Itemized modification records

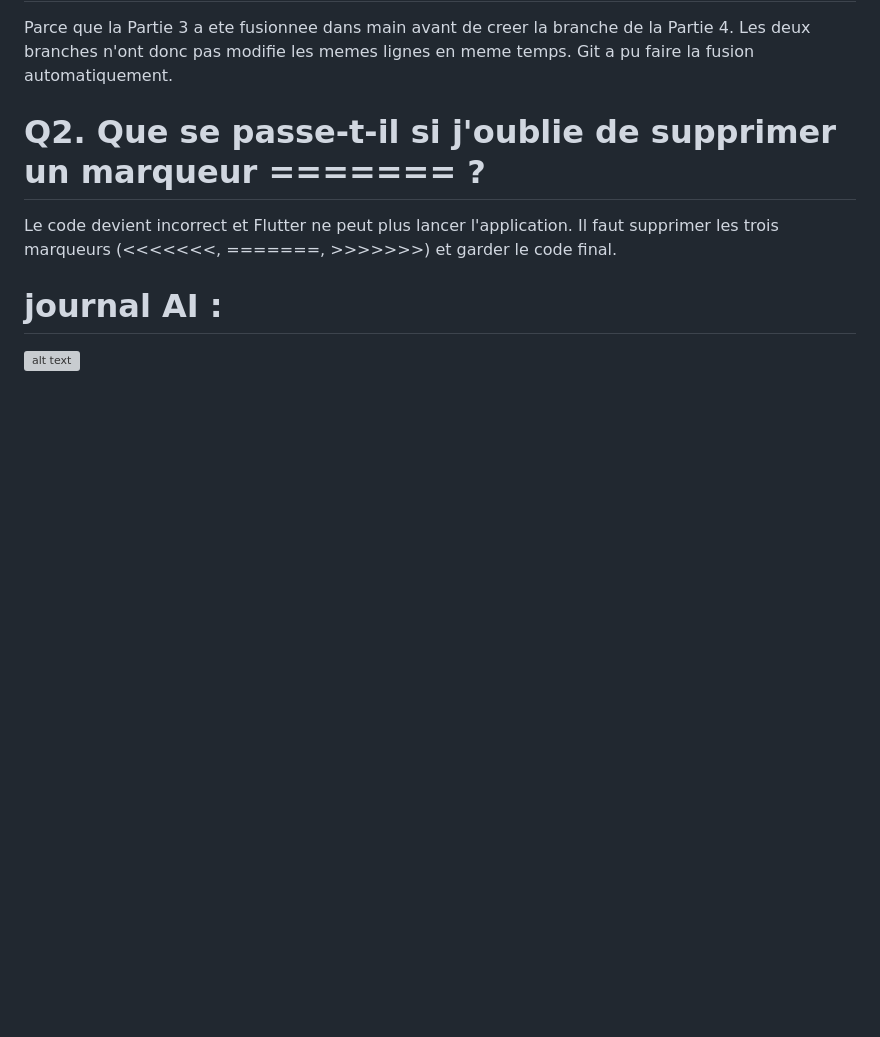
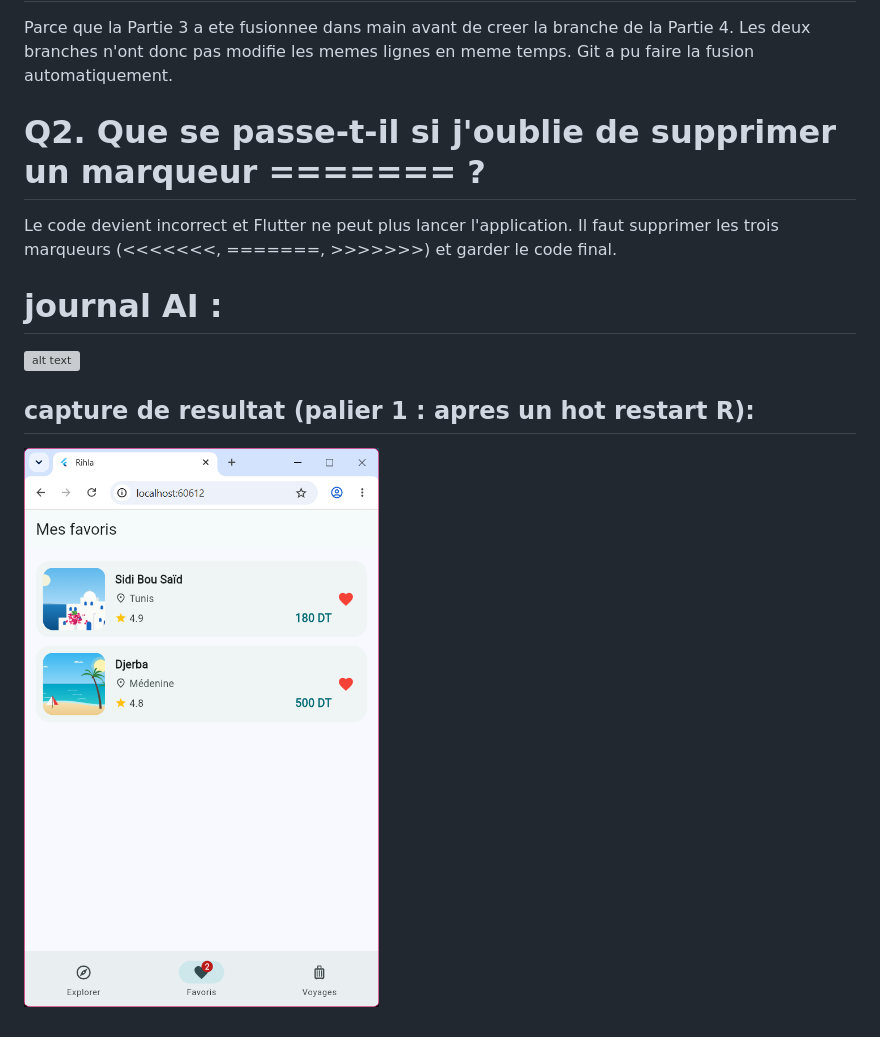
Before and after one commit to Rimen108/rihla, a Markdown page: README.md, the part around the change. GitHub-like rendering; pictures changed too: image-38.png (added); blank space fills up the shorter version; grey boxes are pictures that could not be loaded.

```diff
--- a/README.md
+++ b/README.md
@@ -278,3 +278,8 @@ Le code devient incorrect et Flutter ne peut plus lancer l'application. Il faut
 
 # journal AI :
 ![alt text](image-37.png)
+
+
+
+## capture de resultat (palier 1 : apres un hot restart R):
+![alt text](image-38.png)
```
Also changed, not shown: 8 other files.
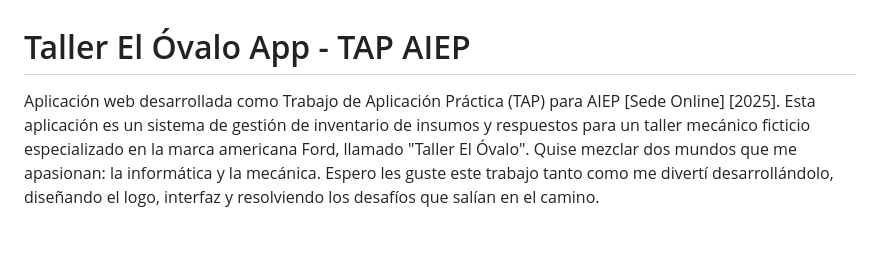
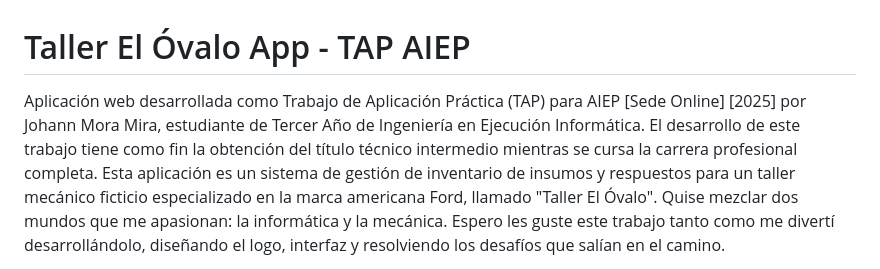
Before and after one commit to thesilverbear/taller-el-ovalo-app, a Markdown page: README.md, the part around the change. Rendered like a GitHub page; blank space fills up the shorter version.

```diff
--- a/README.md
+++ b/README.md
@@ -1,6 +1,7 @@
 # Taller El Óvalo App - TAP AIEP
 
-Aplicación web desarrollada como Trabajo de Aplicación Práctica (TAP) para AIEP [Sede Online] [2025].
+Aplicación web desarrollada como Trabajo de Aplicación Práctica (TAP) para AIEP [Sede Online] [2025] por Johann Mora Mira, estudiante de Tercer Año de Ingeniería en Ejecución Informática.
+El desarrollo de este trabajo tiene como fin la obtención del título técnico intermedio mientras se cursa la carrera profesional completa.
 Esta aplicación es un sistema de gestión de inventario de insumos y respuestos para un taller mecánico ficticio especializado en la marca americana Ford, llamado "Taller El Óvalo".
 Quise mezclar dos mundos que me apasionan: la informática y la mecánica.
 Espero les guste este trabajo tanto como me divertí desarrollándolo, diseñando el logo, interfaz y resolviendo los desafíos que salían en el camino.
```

==

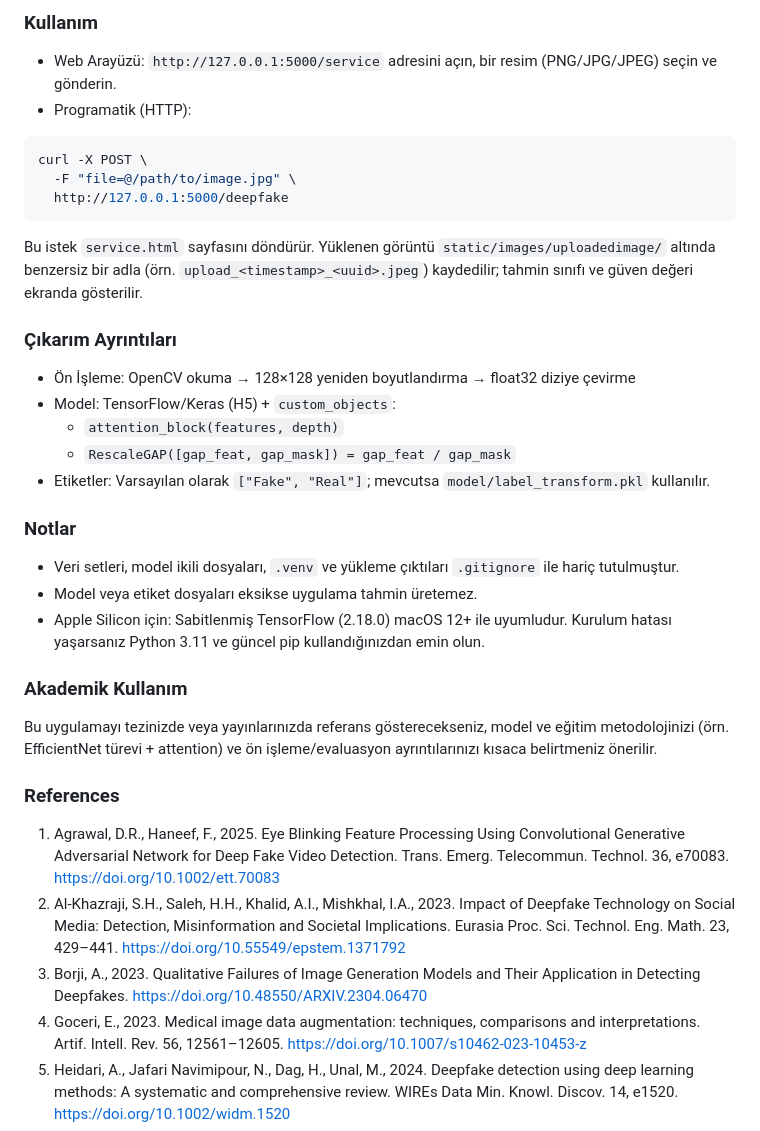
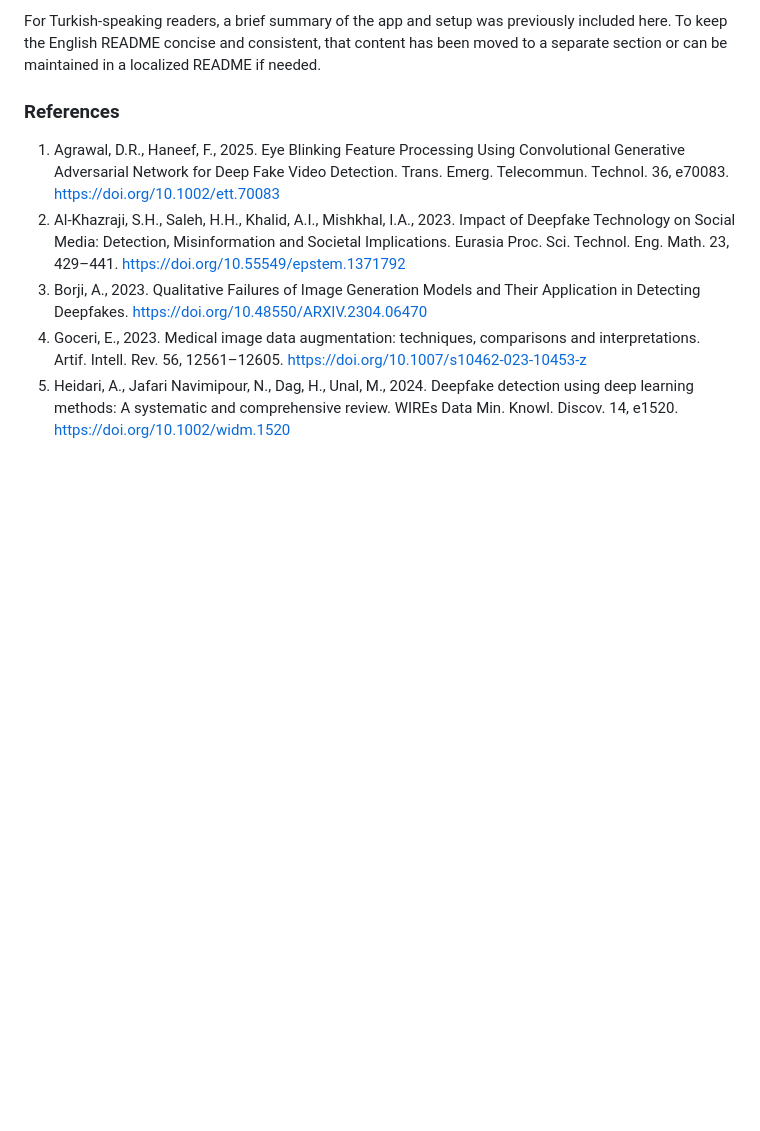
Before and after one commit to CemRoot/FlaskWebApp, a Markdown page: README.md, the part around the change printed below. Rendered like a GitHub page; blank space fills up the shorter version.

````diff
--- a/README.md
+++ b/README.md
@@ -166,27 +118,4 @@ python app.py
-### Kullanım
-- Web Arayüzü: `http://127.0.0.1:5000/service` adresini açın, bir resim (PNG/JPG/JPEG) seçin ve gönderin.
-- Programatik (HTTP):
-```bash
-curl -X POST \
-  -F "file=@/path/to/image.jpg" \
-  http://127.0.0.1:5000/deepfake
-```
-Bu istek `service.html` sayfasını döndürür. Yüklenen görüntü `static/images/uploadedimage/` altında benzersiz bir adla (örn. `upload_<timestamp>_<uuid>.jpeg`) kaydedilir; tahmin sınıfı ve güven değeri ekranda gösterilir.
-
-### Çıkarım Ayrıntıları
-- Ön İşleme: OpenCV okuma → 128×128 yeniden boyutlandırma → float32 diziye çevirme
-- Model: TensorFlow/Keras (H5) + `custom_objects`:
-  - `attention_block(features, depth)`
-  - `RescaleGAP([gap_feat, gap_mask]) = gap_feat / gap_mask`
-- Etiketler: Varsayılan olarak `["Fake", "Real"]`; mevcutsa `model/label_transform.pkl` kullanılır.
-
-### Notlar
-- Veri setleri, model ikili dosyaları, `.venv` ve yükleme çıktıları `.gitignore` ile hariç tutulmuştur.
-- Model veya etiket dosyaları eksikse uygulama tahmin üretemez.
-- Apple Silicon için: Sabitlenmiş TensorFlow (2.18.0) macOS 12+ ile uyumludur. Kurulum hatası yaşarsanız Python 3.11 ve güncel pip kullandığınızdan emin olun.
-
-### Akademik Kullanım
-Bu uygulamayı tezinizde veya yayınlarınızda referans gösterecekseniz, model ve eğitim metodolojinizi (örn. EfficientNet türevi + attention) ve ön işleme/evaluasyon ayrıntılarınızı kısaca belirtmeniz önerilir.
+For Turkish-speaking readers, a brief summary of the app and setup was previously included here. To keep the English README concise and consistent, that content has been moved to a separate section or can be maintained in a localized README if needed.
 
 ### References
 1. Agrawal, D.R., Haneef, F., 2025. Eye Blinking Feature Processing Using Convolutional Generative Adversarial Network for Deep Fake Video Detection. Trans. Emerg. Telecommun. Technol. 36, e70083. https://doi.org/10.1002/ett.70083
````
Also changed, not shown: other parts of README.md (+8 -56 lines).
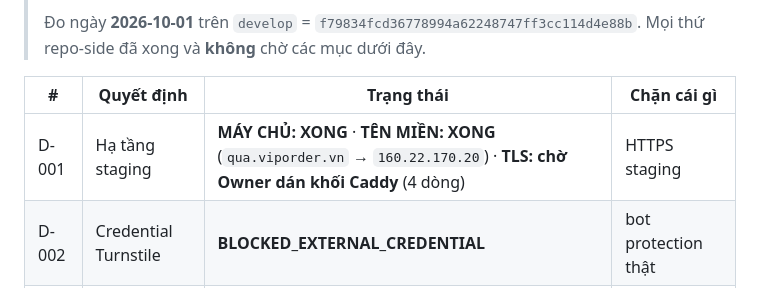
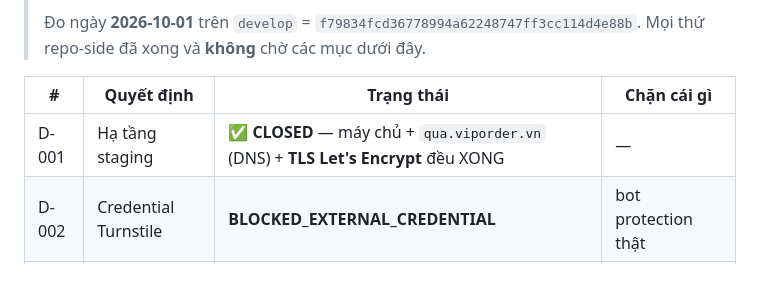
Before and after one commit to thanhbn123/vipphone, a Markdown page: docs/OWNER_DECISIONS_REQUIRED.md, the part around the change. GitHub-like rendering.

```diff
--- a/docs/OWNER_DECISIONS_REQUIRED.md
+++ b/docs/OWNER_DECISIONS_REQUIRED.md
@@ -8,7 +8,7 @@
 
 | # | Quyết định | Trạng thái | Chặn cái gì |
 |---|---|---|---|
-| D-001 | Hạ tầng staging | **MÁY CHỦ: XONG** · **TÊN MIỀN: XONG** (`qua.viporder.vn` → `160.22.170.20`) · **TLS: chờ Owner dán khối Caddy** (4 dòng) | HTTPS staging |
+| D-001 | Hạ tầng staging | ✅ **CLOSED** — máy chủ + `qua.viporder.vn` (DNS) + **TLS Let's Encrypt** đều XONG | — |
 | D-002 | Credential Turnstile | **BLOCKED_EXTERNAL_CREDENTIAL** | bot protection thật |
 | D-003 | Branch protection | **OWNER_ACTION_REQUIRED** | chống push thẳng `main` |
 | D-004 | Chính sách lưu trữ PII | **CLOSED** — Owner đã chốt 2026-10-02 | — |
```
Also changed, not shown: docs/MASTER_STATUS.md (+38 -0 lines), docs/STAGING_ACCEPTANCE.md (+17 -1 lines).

==

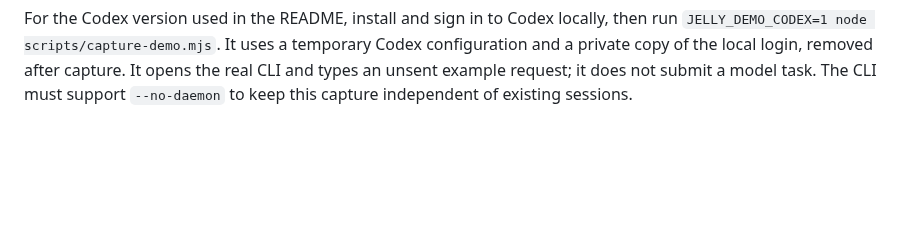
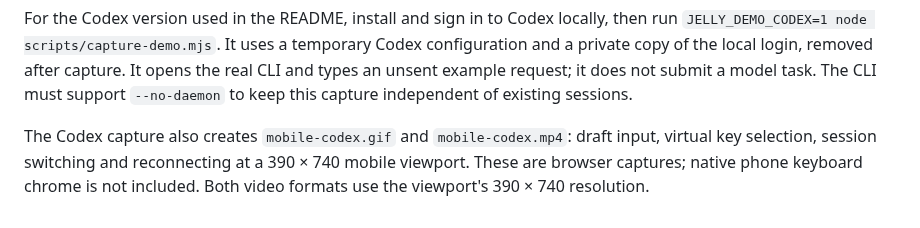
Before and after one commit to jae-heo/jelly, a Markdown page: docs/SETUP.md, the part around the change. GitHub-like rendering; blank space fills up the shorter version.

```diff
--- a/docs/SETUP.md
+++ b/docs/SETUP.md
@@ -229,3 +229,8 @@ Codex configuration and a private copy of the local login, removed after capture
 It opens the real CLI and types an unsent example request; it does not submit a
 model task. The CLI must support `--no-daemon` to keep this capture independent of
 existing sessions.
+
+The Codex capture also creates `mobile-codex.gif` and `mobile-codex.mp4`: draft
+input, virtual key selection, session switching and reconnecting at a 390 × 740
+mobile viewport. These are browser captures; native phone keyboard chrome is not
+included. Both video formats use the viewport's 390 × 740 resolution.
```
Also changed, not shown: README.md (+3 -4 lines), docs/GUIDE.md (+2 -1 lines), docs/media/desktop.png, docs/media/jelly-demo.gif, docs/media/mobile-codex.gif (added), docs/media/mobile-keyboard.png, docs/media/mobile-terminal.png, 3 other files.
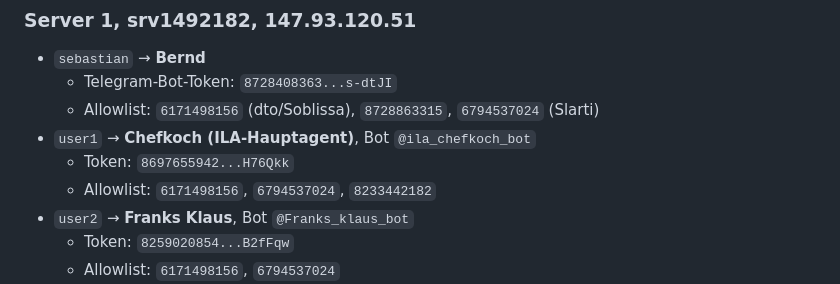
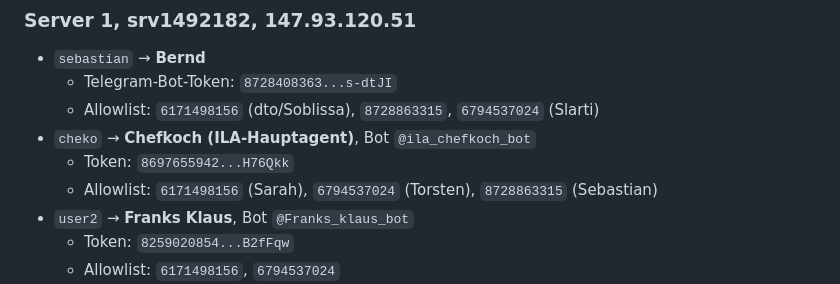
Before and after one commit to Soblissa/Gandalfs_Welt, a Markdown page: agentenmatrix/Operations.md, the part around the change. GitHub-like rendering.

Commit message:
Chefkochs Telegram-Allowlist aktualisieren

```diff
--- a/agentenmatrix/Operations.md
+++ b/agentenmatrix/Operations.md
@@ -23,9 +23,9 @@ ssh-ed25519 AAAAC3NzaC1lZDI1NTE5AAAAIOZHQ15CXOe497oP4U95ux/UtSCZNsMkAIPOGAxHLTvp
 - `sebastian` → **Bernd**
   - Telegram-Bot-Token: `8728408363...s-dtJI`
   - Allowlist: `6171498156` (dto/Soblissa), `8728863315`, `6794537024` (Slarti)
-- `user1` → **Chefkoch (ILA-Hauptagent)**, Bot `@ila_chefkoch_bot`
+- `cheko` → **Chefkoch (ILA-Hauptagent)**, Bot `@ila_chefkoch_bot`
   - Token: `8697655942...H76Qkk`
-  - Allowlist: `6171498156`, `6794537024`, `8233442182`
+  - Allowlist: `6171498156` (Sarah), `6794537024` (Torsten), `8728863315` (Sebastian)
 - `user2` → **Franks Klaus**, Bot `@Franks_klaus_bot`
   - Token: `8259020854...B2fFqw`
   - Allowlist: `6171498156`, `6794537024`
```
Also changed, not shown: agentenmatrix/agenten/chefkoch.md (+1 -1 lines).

### What to produce
Return, word for word, the lines of the data above from the line with "Before and after one commit to Rimen108/rihla, a" through the line with "Also changed, not shown: 8 other files.", inclusive.

### Answer to this exercise
Before and after one commit to Rimen108/rihla, a Markdown page: README.md, the part around the change. GitHub-like rendering; pictures changed too: image-38.png (added); blank space fills up the shorter version; grey boxes are pictures that could not be loaded.

```diff
--- a/README.md
+++ b/README.md
@@ -278,3 +278,8 @@ Le code devient incorrect et Flutter ne peut plus lancer l'application. Il faut
 
 # journal AI :
 ![alt text](image-37.png)
+
+
+
+## capture de resultat (palier 1 : apres un hot restart R):
+![alt text](image-38.png)
```
Also changed, not shown: 8 other files.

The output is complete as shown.